The City has been hit hard by tax-revenue loss. Lee said estimates suggest that sales tax revenue could take five-to-six years to fully recover.
In a write-in comment, Rob Jerdonek, told the Council the Citizens Advisory Committee would like to see the City’s expenses for its many lawsuits more clearly delineated.
Mayor Lisa Gillmor said she worries the state will come after some of the City’s money should the economy continue to trend down because of coronavirus. She added that the City had some “big plans” before the outbreak and that the deficit “is not anything the City did.”
No Support For Bond Measure
On a similar note, a consulting firm hired by the City reported that one of its strategies to generate money saw little public support. Meanwhile, another has traction.

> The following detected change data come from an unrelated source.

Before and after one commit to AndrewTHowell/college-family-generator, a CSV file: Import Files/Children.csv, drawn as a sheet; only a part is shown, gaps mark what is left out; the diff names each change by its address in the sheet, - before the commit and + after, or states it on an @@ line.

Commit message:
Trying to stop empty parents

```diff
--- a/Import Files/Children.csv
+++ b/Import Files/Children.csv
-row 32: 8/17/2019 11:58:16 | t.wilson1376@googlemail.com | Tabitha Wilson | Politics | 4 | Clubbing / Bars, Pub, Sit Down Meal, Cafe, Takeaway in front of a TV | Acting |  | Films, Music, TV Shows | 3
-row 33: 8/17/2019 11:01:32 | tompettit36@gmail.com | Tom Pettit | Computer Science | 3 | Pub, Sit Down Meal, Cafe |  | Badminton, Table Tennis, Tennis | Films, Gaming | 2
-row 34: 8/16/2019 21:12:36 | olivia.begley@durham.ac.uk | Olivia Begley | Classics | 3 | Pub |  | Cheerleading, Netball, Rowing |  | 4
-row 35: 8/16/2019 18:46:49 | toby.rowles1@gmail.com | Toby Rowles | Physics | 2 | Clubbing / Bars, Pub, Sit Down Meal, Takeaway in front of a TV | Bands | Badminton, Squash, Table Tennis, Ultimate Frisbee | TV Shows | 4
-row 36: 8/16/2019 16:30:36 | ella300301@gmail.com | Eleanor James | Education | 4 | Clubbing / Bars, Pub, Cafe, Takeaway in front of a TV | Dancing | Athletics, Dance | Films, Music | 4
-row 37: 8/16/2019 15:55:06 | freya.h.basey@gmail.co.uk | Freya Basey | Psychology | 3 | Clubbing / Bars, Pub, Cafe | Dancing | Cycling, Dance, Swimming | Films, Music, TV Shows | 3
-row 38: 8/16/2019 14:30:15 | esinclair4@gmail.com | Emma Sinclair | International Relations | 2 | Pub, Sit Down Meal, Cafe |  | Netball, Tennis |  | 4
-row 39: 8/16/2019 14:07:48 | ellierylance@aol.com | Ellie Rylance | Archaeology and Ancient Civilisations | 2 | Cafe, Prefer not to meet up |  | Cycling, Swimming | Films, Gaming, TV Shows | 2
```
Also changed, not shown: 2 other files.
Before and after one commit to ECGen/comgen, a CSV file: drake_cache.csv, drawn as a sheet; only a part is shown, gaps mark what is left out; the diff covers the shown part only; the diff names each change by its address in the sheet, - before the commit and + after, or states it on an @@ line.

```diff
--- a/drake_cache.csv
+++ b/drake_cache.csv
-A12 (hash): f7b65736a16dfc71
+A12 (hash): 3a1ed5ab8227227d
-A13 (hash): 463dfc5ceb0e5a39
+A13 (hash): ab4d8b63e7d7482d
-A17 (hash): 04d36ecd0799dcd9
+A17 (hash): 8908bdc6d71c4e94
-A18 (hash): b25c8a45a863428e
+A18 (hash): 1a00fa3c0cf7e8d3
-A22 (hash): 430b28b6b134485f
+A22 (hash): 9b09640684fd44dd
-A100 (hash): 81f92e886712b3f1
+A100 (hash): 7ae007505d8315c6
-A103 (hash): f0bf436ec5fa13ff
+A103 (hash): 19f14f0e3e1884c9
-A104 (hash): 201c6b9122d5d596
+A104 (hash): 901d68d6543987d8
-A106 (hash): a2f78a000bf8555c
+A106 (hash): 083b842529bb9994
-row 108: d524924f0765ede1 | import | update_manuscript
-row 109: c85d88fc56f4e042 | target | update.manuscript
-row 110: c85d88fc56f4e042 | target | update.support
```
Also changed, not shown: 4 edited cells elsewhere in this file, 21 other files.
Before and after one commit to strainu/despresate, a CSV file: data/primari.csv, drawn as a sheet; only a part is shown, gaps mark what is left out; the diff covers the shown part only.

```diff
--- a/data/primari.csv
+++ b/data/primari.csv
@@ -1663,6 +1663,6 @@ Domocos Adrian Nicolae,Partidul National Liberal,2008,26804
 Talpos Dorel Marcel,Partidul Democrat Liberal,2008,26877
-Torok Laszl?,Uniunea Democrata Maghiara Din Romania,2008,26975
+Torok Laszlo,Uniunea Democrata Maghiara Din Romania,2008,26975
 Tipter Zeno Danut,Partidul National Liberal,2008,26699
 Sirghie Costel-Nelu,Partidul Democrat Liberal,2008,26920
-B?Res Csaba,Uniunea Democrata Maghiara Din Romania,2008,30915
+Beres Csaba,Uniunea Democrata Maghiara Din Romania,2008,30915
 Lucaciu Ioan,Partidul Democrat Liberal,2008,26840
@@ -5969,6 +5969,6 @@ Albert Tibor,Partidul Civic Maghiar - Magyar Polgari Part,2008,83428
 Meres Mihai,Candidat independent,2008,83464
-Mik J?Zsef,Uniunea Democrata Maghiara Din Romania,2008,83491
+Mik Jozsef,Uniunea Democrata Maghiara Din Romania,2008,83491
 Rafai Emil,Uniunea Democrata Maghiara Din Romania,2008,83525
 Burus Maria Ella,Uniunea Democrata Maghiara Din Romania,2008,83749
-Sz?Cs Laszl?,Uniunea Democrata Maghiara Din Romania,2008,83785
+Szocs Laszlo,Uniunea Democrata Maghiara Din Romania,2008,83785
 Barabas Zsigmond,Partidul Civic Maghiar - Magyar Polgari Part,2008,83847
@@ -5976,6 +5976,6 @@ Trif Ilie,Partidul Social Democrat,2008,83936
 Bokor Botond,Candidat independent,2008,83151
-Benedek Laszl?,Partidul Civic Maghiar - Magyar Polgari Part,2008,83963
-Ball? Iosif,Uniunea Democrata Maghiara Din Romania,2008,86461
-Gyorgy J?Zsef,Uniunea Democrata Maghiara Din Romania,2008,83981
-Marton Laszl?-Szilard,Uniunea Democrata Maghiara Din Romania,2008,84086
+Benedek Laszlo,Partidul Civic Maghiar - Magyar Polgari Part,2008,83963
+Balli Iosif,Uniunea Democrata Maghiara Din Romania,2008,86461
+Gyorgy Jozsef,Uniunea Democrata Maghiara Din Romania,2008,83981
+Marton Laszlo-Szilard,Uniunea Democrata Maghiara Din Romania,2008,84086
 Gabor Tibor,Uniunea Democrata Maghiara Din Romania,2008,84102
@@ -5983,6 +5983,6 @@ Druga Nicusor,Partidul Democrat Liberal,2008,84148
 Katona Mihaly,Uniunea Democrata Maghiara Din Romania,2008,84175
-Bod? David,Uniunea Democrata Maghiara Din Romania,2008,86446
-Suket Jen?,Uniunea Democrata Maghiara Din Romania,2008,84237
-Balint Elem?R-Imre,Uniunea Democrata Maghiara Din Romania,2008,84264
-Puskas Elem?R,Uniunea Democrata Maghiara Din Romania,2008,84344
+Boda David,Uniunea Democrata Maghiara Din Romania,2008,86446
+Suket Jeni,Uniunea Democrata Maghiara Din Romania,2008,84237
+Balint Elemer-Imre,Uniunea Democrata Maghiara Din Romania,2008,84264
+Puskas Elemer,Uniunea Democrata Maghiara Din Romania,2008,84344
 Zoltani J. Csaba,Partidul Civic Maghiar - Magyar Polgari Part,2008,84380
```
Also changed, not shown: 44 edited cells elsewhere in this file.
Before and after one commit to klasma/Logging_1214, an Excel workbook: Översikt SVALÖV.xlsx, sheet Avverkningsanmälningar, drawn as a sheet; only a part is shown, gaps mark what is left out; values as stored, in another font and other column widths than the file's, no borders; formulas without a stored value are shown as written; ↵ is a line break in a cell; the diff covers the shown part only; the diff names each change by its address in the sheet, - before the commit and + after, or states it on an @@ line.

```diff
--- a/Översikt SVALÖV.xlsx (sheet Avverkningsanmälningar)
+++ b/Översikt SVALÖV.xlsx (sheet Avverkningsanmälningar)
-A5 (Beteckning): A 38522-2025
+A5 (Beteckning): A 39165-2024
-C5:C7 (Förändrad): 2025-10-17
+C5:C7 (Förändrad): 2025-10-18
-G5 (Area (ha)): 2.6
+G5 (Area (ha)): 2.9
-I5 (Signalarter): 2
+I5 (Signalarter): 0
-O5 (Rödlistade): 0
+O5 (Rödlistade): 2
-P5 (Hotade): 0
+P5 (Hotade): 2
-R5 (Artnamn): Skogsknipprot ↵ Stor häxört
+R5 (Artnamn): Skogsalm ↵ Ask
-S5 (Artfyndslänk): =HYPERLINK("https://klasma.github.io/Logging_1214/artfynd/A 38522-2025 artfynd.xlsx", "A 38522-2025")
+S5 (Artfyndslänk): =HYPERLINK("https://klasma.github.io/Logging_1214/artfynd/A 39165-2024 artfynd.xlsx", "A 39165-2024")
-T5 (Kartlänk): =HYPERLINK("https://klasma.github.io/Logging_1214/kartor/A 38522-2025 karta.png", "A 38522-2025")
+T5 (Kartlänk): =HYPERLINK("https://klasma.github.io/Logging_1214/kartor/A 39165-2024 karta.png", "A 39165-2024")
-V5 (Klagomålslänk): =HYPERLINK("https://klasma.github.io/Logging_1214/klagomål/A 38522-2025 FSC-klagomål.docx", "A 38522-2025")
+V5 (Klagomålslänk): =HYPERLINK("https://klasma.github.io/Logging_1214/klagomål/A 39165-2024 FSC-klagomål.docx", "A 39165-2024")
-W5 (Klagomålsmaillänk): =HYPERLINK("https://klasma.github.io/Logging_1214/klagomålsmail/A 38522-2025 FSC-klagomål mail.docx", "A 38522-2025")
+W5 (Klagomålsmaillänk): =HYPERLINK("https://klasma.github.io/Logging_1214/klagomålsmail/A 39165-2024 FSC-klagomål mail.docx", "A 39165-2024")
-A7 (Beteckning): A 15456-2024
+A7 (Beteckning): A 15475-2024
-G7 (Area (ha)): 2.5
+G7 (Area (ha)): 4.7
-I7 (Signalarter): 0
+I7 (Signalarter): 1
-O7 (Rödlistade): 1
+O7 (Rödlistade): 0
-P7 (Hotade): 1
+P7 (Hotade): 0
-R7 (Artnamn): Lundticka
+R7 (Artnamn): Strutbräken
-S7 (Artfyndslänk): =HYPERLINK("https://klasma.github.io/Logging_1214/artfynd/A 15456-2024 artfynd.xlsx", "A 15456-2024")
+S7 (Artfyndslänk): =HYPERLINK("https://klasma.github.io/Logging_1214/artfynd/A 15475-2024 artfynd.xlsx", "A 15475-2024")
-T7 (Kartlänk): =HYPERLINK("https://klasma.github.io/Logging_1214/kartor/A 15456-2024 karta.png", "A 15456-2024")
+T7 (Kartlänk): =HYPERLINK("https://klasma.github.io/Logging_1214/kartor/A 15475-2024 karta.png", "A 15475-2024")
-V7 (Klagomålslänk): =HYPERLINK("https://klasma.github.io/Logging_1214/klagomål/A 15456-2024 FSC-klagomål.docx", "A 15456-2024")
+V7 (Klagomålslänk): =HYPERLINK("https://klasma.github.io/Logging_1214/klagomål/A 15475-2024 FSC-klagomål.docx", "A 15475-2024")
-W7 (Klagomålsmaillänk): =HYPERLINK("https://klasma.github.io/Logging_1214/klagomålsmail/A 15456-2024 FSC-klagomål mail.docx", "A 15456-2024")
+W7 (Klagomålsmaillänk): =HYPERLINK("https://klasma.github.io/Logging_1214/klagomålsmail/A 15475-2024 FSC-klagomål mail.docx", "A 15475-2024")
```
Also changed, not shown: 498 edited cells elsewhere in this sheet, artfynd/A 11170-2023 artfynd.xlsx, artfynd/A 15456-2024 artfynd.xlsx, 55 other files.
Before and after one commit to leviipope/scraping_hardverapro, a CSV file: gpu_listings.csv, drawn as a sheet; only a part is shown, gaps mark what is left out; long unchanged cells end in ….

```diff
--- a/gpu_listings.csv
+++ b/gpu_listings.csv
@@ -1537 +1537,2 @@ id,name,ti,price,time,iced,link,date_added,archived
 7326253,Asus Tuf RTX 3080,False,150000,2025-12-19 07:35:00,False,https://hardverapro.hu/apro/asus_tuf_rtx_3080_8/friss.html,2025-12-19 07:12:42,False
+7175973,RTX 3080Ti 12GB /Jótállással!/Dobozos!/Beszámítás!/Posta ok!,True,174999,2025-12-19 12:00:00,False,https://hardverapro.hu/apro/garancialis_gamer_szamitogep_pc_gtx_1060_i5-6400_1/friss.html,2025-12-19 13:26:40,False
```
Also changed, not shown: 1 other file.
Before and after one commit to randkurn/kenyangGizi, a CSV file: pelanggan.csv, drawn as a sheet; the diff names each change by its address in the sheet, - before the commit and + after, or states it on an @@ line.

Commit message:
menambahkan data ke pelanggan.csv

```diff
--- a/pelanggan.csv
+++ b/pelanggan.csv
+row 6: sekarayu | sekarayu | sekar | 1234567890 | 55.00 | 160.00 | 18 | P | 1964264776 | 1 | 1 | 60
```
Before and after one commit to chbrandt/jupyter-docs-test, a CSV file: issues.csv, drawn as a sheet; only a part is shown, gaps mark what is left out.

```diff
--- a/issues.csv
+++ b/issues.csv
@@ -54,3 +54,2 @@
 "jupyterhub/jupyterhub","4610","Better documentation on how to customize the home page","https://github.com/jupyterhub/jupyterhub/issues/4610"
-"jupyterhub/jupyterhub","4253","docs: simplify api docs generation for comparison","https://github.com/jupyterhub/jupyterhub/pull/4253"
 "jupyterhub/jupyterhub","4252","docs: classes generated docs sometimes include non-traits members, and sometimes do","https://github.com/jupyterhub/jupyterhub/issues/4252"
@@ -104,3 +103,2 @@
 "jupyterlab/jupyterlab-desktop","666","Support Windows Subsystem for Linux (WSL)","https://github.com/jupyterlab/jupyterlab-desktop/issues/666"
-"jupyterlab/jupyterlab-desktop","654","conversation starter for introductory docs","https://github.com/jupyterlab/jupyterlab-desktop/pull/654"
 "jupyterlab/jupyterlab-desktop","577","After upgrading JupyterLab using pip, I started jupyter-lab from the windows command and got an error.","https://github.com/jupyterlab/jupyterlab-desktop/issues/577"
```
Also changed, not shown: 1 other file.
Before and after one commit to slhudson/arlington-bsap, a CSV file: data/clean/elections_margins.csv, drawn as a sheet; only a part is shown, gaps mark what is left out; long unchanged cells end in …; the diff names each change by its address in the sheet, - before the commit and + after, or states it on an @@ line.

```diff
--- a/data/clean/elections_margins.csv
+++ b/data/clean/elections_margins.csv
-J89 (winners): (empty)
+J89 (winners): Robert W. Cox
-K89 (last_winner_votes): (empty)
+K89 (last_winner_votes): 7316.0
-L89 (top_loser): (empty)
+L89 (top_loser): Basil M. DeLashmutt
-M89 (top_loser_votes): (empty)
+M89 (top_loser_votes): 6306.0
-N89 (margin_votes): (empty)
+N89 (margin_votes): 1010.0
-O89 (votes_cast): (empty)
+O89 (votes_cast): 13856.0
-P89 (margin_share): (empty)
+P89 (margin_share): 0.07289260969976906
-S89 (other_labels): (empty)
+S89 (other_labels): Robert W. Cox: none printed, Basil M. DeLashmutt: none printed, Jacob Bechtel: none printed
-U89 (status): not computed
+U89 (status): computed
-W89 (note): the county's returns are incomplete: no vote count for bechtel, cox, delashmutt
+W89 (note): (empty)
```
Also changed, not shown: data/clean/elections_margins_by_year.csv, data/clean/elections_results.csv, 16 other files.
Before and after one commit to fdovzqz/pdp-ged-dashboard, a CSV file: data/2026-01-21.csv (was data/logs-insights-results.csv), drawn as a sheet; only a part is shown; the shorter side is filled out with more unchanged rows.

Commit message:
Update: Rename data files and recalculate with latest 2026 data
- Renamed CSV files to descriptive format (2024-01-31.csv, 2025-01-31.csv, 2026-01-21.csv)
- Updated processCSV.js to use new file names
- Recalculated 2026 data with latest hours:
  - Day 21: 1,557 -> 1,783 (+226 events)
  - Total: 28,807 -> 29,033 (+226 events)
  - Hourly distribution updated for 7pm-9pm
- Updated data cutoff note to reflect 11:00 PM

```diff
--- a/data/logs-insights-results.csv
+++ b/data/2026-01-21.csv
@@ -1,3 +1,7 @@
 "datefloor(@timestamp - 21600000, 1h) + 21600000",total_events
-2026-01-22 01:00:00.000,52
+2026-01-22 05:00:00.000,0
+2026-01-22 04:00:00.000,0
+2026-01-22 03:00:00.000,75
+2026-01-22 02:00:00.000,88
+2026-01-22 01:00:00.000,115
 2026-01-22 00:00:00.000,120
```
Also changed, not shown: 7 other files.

The Council has previously discussed increasing the transient occupancy tax (TOT), a tax paid by those renting hotel rooms in the City, and a bond measure to fund capital projects.
Emily Goodman, with EMC Research, a public-opinion research consulting firm, told the Council that there was little public support for a bond measure but there is enough support for a TOT measure.
According to 645 interviews, Goodman said residents still feel “very positively about the job the City is doing.” When asked if the City does a good job keeping them informed, 70 percent responded it did. However, the numbers dip to 54 percent of people who responded positively when asked if the Council is listening to the voters’ needs; only 51 percent supported the idea that the Council is using tax money responsibly.
Although the bond measure saw little public support, Council Member Kathy Watanabe said, “At least it (the poll) has given them some insight into the City’s needs.”
Council Member Debi Davis agreed, saying “education of the residents” will better help them understand the deficit the City is facing.
Consent Calendar Spending
The Council also approved the following items via the consent calendar:
- A 6-year extension to an agreement with Innovative Interfaces, Inc. for hosting and maintenance services for $757,489.29
- $878,163 to Mott MacDonald Group, Inc. for annual sanitary sewer condition assessment repairs; that contract also has two 1-year extension options at of $560,000 for the first extension option, and $600,000 for the second
- A $2.5 million amendment to a contract with the California Highway Patrol — a not-to-exceed amount of $8.42 million — for traffic management and support services at Levi’s Stadium
- A third-party administrator services agreement with Sedgwick Claims Management Services for the City’s Self-Insured Workers’ Compensation Program totaling $1.85 million
- A 2-year contract with Santa Clara County for the Santa Clara Intensive Case Management and Homeless Prevention Program totaling $400,000
- A $75,440 increase to a contract with Mintier Harnish, LP, for preparation of the zoning code update with for a total contract cost not to exceed $323,690
- A 5-year contract with Hyas Group, LLC to provide consulting services related to the Deferred Compensation Plan in the amount not-to-exceed $202,000
The Council meets again Tuesday, July 7 in the Council Chambers at City Hall, 1500 Warburton Ave. in Santa Clara.
Members of the public can participate in the City Council meetings on Zoom at https://santaclaraca.zoom.us/j/99706759306; Meeting ID: 997-0675-9306 or call 1(669) 900-6833, via the City’s eComment (available during the meeting) or by email to PublicComment@santaclaraca.gov
For those without the above access, the City Cafeteria has been set up to accommodate up to 10 people at a time and public comment will be given from that location.